Our financial planners have extensive experience of advising business owners. They are fully aware of the planning issues they need to consider including business protection.
If a shareholder in your private limited company were to die would you be able to buy their share of the business? If you were unable to, there would be significant implications for the future of your business. Would you want your next business partner to be your current business partner’s widow/widower, or their children, following their death? By taking out shareholder protection it would allow the remaining partners or directors to keep control of the business following the death of a business owner.
In the event of a business owner dying or being diagnosed with a terminal or critical illness shareholder, protection could provide a lump sum to the other owners. This lump sum could be used to help buy the deceased partners or directors’ share in the business. If a company does not have shareholder protection and the business owner were to die, their share of the business would be passed to their family. This could cause several problems – the other owners would have less control on the running of the business, or the family member could sell the share to a competitor.

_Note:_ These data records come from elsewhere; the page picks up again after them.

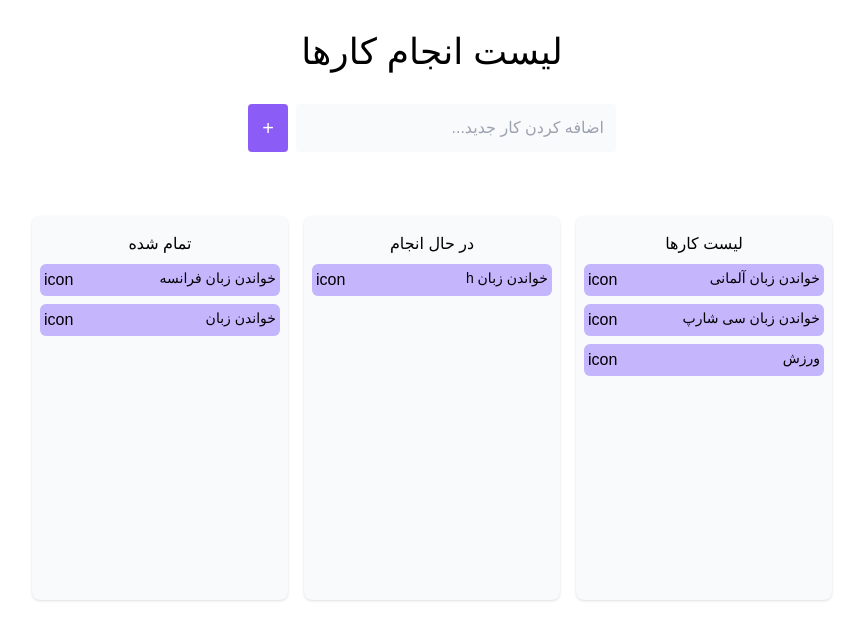
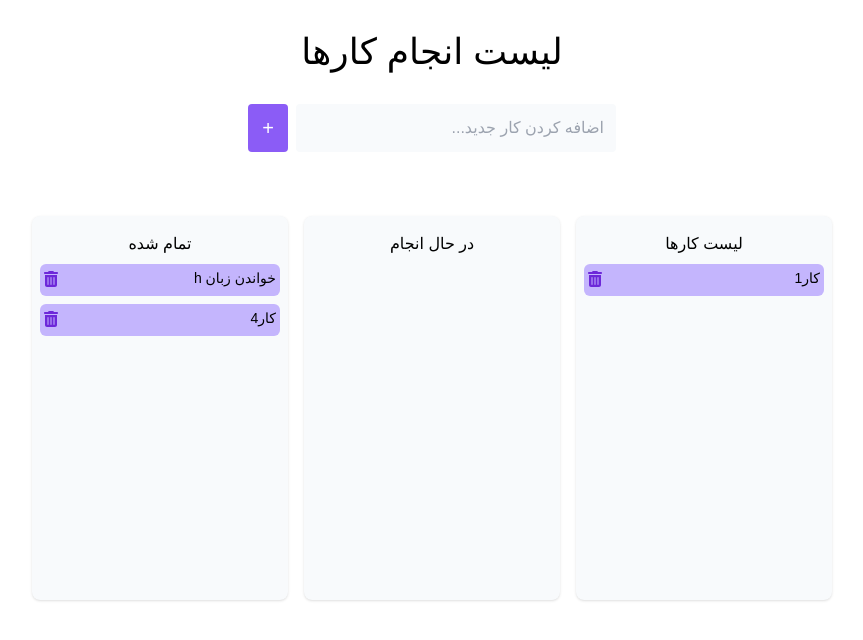
Before and after one commit to FahimePourbarzegary/todo-app-react-tailwind, a React (Create React App) app: page / in a window 1280 px wide. Shown: the top 640 px of the page, without its empty margins (396-1259 px from the left). Built offline with nearby package versions, Linux system fonts and the light colour scheme; data requests are answered from the project's data file.

Commit message:
delete  data of task into server

```diff
--- a/data/db.json
+++ b/data/db.json
@@ -1,34 +1,19 @@
 {
   "tasks": [
     {
-      "id": 1,
-      "name": "خواندن زبان آلمانی",
-      "category": "todo"
-    },
-    {
-      "id": 2,
-      "name": "خواندن زبان فرانسه",
+      "id": 6,
+      "name": "خواندن زبان h",
       "category": "done"
     },
     {
-      "id": 3,
-      "name": "خواندن زبان سی شارپ",
-      "category": "todo"
+      "name": "کار4",
+      "category": "done",
+      "id": 7
     },
     {
-      "id": 4,
-      "name": "ورزش",
-      "category": "todo"
-    },
-    {
-      "id": 5,
-      "name": "خواندن زبان ",
-      "category": "done"
-    },
-    {
-      "id": 6,
-      "name": "خواندن زبان h",
-      "category": "inProgress"
+      "name": "کار1",
+      "category": "todo",
+      "id": 8
     }
   ]
 }
--- a/package.json
+++ b/package.json
@@ -3,6 +3,9 @@
   "version": "0.1.0",
   "private": true,
   "dependencies": {
+    "@fortawesome/fontawesome-svg-core": "^6.2.0",
+    "@fortawesome/free-solid-svg-icons": "^6.2.0",
+    "@fortawesome/react-fontawesome": "^0.2.0",
     "@testing-library/jest-dom": "^5.16.5",
     "@testing-library/react": "^13.4.0",
     "@testing-library/user-event": "^13.5.0",
--- a/src/App.js
+++ b/src/App.js
@@ -73,6 +73,7 @@ const App = () => {
             onDragStart={handleDragStart}
             category={t.category}
             id={t.id}
+            deleteTaskHandler={()=>deleteTaskHandler(t.id)}
           />,
         ],
       }))
@@ -89,7 +90,15 @@ const App = () => {
       console.log(error);
     }
   };
-
+  const deleteTaskHandler = async (id) => {
+    try {
+      await axios.delete(`http://localhost:3001/tasks/${id}`);
+      const { data } = await axios.get("http://localhost:3001/tasks");
+      setTasks(data);
+    } catch (error) {
+      console.log(error);
+    }
+  };
   if (!categories || !tasks)
     return <p className=" text-center">درحال بارگیری اطلاعات...</p>;
   return (
--- a/src/Components/ToDo.jsx
+++ b/src/Components/ToDo.jsx
@@ -1,4 +1,6 @@
-const ToDo = ({ name, onDragStart, id, category }) => {
+import { FontAwesomeIcon } from "@fortawesome/react-fontawesome";
+import { faTrashCan } from "@fortawesome/free-solid-svg-icons";
+const ToDo = ({ name, onDragStart, id, category, deleteTaskHandler }) => {
   return (
     <div
       className="flex justify-between bg-violet-300  rounded-md p-1 mb-2 cursor-pointer transition-all  max-h-40"
@@ -6,7 +8,13 @@ const ToDo = ({ name, onDragStart, id, category }) => {
       draggable
     >
       <p className="text-sm">{name}</p>
-      <span>icon</span>
+      <span>
+        <FontAwesomeIcon
+          icon={faTrashCan}
+          color="#6d28d9"
+          onClick={deleteTaskHandler}
+        />
+      </span>
     </div>
   );
 };
```
Also changed, not shown: 1 other file (tests, documents, lock files or other folders).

Key Person insurance is an insurance policy taken out by a business to compensate the business from monetary losses that would result from the death or incapacity of an important member of the business.
Most companies have a ‘key person’ who is responsible for most of the profits or someone who has a skill that would be hard to replace. An example would be directors, sales directors, IT specialists, managing directors.

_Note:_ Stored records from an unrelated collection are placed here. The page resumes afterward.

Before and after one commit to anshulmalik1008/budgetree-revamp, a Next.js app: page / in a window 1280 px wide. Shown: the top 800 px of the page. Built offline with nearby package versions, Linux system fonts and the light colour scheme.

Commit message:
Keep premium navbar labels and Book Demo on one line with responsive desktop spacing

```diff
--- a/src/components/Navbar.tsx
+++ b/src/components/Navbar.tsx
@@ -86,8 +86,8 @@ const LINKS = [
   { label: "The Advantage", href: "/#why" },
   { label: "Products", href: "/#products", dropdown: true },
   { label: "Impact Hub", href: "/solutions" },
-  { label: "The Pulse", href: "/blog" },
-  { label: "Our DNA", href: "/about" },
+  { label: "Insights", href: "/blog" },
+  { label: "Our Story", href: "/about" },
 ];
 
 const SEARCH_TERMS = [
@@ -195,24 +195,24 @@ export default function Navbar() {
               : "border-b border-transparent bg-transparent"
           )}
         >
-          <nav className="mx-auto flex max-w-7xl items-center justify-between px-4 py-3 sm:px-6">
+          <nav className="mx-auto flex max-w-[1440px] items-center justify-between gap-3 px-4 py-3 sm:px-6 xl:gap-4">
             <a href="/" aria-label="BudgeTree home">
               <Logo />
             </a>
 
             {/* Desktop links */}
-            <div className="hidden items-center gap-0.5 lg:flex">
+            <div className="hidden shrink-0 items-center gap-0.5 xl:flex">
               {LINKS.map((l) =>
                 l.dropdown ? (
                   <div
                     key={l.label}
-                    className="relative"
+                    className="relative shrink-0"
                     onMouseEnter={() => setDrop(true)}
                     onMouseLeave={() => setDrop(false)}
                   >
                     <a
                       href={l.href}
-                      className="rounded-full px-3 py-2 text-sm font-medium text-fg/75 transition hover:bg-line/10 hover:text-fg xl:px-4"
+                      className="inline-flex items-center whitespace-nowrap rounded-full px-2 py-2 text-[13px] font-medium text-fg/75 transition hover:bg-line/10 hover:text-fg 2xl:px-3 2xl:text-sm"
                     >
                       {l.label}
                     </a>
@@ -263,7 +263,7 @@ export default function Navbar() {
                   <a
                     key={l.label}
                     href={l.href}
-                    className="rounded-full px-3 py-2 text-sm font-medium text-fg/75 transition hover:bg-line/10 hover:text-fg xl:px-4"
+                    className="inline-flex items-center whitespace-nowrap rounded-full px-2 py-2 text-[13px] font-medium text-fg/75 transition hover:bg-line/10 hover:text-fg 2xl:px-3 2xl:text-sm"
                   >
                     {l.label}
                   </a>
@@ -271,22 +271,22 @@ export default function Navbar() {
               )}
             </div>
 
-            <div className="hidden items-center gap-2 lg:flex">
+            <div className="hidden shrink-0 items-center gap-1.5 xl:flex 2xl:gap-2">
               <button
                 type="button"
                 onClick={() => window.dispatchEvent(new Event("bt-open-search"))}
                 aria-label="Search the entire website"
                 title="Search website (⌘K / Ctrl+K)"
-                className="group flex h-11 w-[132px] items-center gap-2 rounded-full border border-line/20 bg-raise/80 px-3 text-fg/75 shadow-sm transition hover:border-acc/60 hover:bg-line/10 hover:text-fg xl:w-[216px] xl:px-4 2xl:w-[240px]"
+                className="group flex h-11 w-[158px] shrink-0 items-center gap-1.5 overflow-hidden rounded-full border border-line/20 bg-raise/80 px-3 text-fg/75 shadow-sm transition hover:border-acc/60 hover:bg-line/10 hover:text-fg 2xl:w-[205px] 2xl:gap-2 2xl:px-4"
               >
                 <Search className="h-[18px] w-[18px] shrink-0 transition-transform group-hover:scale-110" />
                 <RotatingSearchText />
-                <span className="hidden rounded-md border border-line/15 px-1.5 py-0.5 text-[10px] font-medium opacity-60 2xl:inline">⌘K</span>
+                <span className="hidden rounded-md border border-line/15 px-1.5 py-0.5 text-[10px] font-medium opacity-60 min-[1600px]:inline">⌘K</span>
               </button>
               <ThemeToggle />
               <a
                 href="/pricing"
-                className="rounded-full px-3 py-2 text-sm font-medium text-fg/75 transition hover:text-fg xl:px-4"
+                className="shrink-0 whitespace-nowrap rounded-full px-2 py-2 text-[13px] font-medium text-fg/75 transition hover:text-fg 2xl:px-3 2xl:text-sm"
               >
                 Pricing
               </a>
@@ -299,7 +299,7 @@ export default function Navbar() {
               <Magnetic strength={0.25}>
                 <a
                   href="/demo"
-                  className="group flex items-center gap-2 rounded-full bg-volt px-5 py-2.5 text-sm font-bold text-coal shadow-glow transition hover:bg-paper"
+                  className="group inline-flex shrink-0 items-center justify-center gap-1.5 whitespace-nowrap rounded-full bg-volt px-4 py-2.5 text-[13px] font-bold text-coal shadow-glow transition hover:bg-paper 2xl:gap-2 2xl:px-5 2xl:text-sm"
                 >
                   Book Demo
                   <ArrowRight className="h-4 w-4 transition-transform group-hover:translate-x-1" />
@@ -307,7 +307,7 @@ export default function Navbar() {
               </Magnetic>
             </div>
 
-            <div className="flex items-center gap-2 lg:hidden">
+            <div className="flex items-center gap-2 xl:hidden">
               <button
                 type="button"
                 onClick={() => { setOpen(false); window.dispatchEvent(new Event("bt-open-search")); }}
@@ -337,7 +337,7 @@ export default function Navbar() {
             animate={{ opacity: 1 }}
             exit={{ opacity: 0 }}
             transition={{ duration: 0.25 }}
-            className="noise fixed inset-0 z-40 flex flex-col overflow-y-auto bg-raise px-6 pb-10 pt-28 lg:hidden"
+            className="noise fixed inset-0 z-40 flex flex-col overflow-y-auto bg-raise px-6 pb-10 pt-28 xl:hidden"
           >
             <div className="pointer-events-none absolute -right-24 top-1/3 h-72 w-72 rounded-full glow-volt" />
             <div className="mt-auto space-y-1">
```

When deciding on the sum to be insured it is worth considering potential loss of profits, the cost of replacement and any costs that would need covering without the key person.

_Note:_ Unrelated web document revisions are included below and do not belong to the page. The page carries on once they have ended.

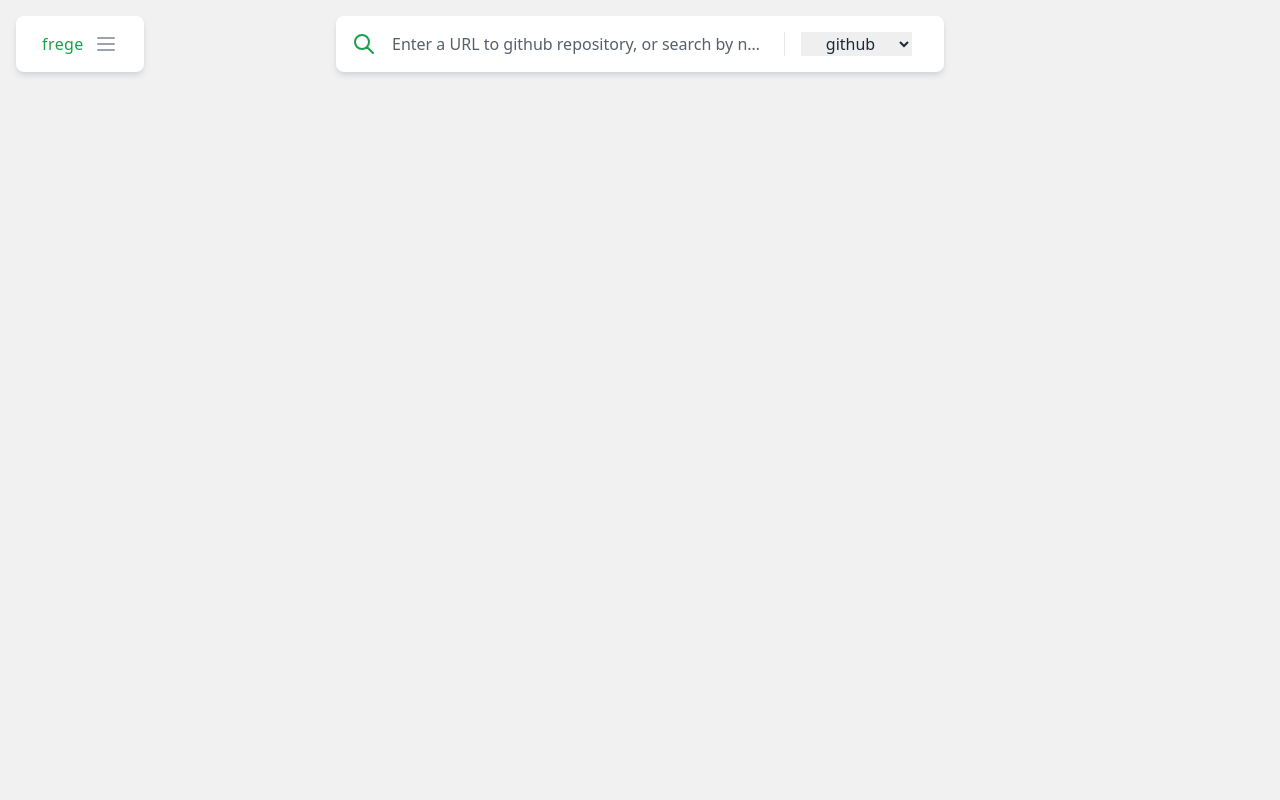
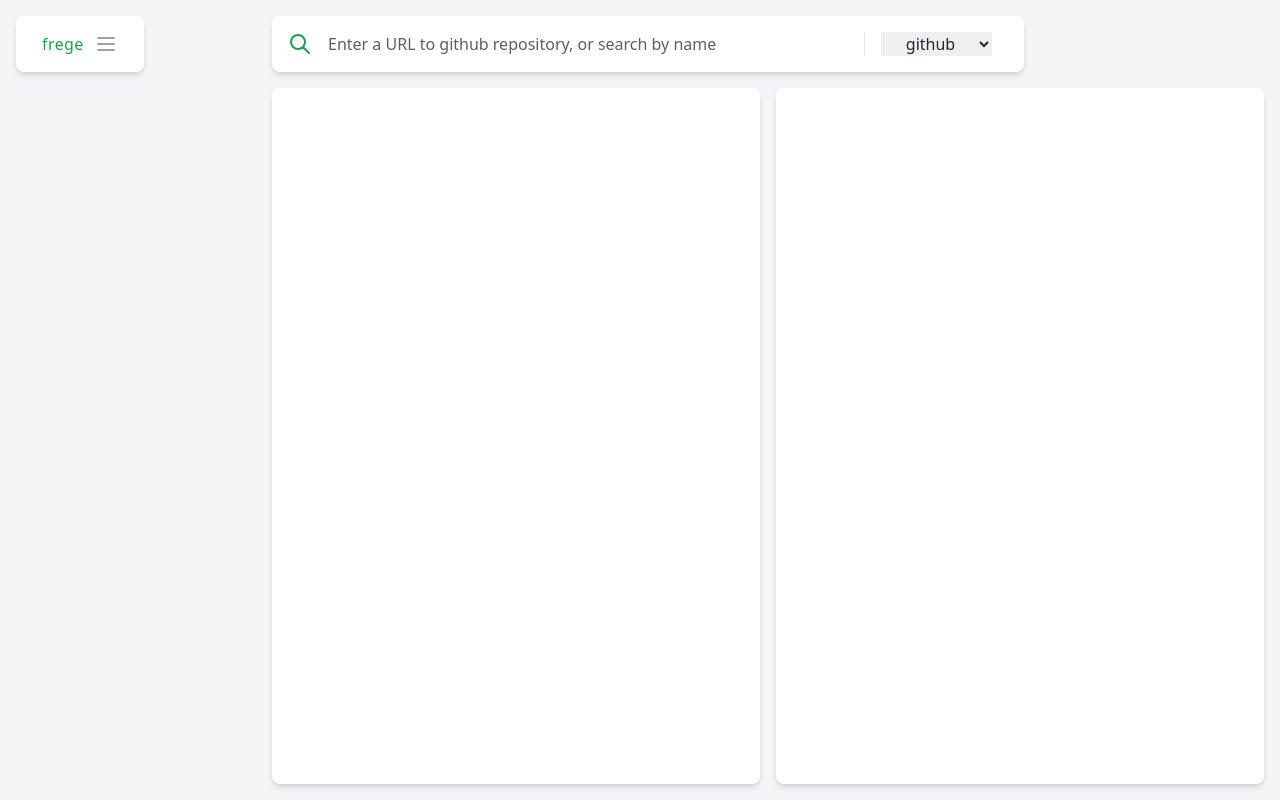
Before and after one commit to darqtom/frege-client, a React (Create React App) app: page / in a window 1280 px wide. Built offline with nearby package versions, Linux system fonts and the light colour scheme.

Commit message:
feat(all): update layout
- add metrics container
- add repository graph container
- update styles

```diff
--- a/src/components/App.tsx
+++ b/src/components/App.tsx
@@ -1,13 +1,21 @@
 import React from "react";
+import Metrics from "./Metrics";
+import RepositoryGraph from "./RepositoryGraph";
 import SearchRepository from "./SearchRepository";
 import Sidebar from "./Sidebar";
 
 const App = () => {
   return (
-    <div className="grid grid-cols-12">
-      <Sidebar />
-      <div className="col-start-1 col-end-13 mt-[5.5rem] mx-4 md:mt-4 md:col-start-3 md:col-end-11 xl:col-start-4 xl:col-end-10">
+    <div className="bg-gray-100 flex-col h-screen">
+      <div className="flex flex-col md:flex-row w-full mx-auto h-full">
         <SearchRepository />
+        <Sidebar />
+        <div className="flex h-[33%] repositoryGraphContainer">
+          <RepositoryGraph />
+        </div>
+        <div className="flex h-[67%] metricsContainer">
+          <Metrics />
+        </div>
       </div>
     </div>
   );
--- a/src/components/Logo.tsx
+++ b/src/components/Logo.tsx
@@ -2,7 +2,9 @@ import React from "react";
 
 const Logo = () => {
   return (
-    <p className="text-md font-light tracking-wide text-green-600 ">frege</p>
+    <p className="text-md hidden sm:block font-light tracking-wide text-green-600 ">
+      frege
+    </p>
   );
 };
 
--- /dev/null
+++ b/src/components/Metrics.tsx
@@ -0,0 +1,9 @@
+import React from "react";
+
+const Metrics = () => {
+  return <div className="whiteBox flex flex-1 md:flex-col md:h-full p-10">
+
+  </div>;
+};
+
+export default Metrics;
--- /dev/null
+++ b/src/components/RepositoryGraph.tsx
@@ -0,0 +1,9 @@
+import React from "react";
+
+const RepositoryGraph = () => {
+  return (
+    <div className="whiteBox flex flex-1 md:flex-col md:h-full  p-10 overflow-y-scroll"></div>
+  );
+};
+
+export default RepositoryGraph;
--- a/src/components/Search.tsx
+++ b/src/components/Search.tsx
@@ -36,7 +36,7 @@ const Search = React.forwardRef<
     ) : null;
 
     return (
-      <div className=" bg-white py-4 rounded-lg shadow-md shadow-gray-300">
+      <div className="fixed search whiteBox py-4 ">
         <div className="flex px-4">
           <SearchIcon className="w-6 h-6 text-green-600" />
           <input
--- a/src/components/Sidebar.tsx
+++ b/src/components/Sidebar.tsx
@@ -8,11 +8,9 @@ const Sidebar = () => {
   return (
     <>
       <div
-        className={`fixed top-0 left-0 bg-white shadow-md shadow-gray-300 w-full md:w-96 h-full ${
-          sidebarVisible
-            ? "translate-x-0 opacity-100 z-20 pointer-events-all"
-            : "-translate-x-full opacity-0 z-10 pointer-events-none "
-        } transition-all ease-in-out duration-500`}
+        className={`fixed top-0 left-0 bg-white shadow-md shadow-gray-300 sidebar ${
+          sidebarVisible ? "showSidebar" : "hideSidebar"
+        } transitionAll`}
       >
         <div
           className="py-3 px-4 hover:bg-violet-50 w-full mt-4 group"
@@ -30,11 +28,11 @@ const Sidebar = () => {
       <div
         className={`fixed top-4 left-4 h-full ${
           sidebarVisible
-            ? "z-10 opacity-0 pointer-events-none w-full md:w-[23rem]" // w-96 - w-4
-            : "z-20 opacity-1 pointer-events-all w-32"
-        } transition-all ease-in-out duration-500`}
+            ? "hideMenu"
+            : "showMenu"
+        } transitionAll`}
       >
-        <div className="flex items-center justify-evenly bg-white w-auto py-4 px-4 rounded-lg shadow-md shadow-gray-300 group cursor-pointer">
+        <div className="whiteBox flex items-center justify-evenly w-auto py-4 px-4 group cursor-pointer">
           <Logo />
           <MenuIcon
             className="w-6 h-6 text-gray-400 group-hover:scale-110  group-hover:text-gray-600 transition-transform transition-color"
--- a/src/index.css
+++ b/src/index.css
@@ -2,8 +2,90 @@
 @tailwind components;
 @tailwind utilities;
 
-body {
-  background-color: #f1f1f1;
+* {
+  box-sizing: border-box;
+}
+
+@layer components {
+  .whiteBox {
+    @apply bg-white rounded-lg shadow-md shadow-gray-300;
+  }
+
+  .showSidebar {
+    @apply translate-x-0 opacity-100 z-20 pointer-events-auto;
+  }
+
+  .hideSidebar {
+    @apply -translate-x-full opacity-0 z-10 pointer-events-none;
+  }
+
+  .showMenu {
+    @apply z-20 opacity-100 pointer-events-auto sm:w-menu;
+  }
+
+  .hideMenu {
+    @apply z-10 opacity-0 pointer-events-none w-full md:w-[calc(0.4*(100%-3*theme('margin.base'))-theme('margin.base'))] lg:w-[calc(0.2*(100%-3*theme('margin.base'))-theme('margin.base'))];
+  }
+
+  .transitionAll {
+    @apply transition-all ease-in-out duration-500;
+  }
+
+  .search {
+    @apply mt-[calc(theme('margin.base')+theme('height.menu'))] ml-4 w-[calc(100%-2rem)];
+  }
+
+  .sidebar {
+    @apply w-full h-full;
+  }
+
+  .repositoryGraphContainer {
+    @apply ml-base mr-base mt-[calc(1*theme('margin.base')+2*theme('height.menu'))] mb-base;
+  }
+
+  .metricsContainer {
+    @apply ml-base mr-base mb-base;
+  }
+}
+
+@screen md {
+  .repositoryGraphContainer {
+    @apply flex-col ml-base w-[calc(50%)] mt-[calc(theme('margin.base')+theme('height.menu'))] h-[calc(100%-2*theme('margin.base')-theme('height.menu'))];
+  }
+
+  .metricsContainer {
+    @apply ml-0 flex-col w-[calc(50%)] mt-[calc(theme('margin.base')+theme('height.menu'))] h-[calc(100%-2*theme('margin.base')-theme('height.menu'))];
+  }
+
+  .search {
+    @apply mt-base ml-[calc(40%+theme('margin.base'))] w-[calc(60%-2*theme('margin.base'))];
+  }
+
+  .sidebar {
+    @apply w-[40%];
+  }
+}
+
+@screen lg {
+  .sidebarContainer {
+    @apply w-[20%];
+  }
+
+  .repositoryGraphContainer {
+    @apply w-[40%] ml-[calc(20%+theme('margin.base'))];
+  }
+
+  .metricsContainer {
+    @apply w-[40%];
+  }
+
+  .search {
+    @apply ml-[calc(20%+theme('margin.base'))] w-[calc(60%-theme('margin.base'))];
+  }
+
+  .sidebar {
+    @apply w-[20%];
+  }
 }
 
 html {
--- a/tailwind.config.js
+++ b/tailwind.config.js
@@ -1,7 +1,19 @@
 module.exports = {
   content: ["./src/**/*.{js,jsx,ts,tsx}"],
   theme: {
-    extend: {},
+    extend: {
+      height: {
+        search: "4.5rem",
+        menu: "4.5rem",
+      },
+      width: {
+        sidebar: "10rem",
+        menu: "8rem",
+      },
+      spacing: {
+        base: "1rem",
+      },
+    },
   },
   plugins: [],
 };
```
Also changed, not shown: 1 other file (tests, documents, lock files or other folders).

The loss to the business could be loss of company reputation, the decline in sales from the loss of a sales manager, the cost of hiring and training a replacement.
Although it is written on the life of a key business person, the policy is owned by the business. The policy is paid out directly to the business and therefore the premium is paid for by the business.
This can be a complex area where good quality legal advice is also required to ensure cross option agreements are handled correctly.
The Financial Conduct Authority does not regulate some aspects of corporate financial planning, occupational pension schemes or Small Self-Administered Schemes.
Where a client’s circumstances require specialist advice, and the local office does not hold the necessary permission from the Financial Conduct Authority, we can draw on the wider specialist expertise available within Perspective Financial Group Ltd nationally. Many of our financial planners hold advanced qualifications in specialist areas of advice, as well as having decades of experience in solving almost all financial planning related issues.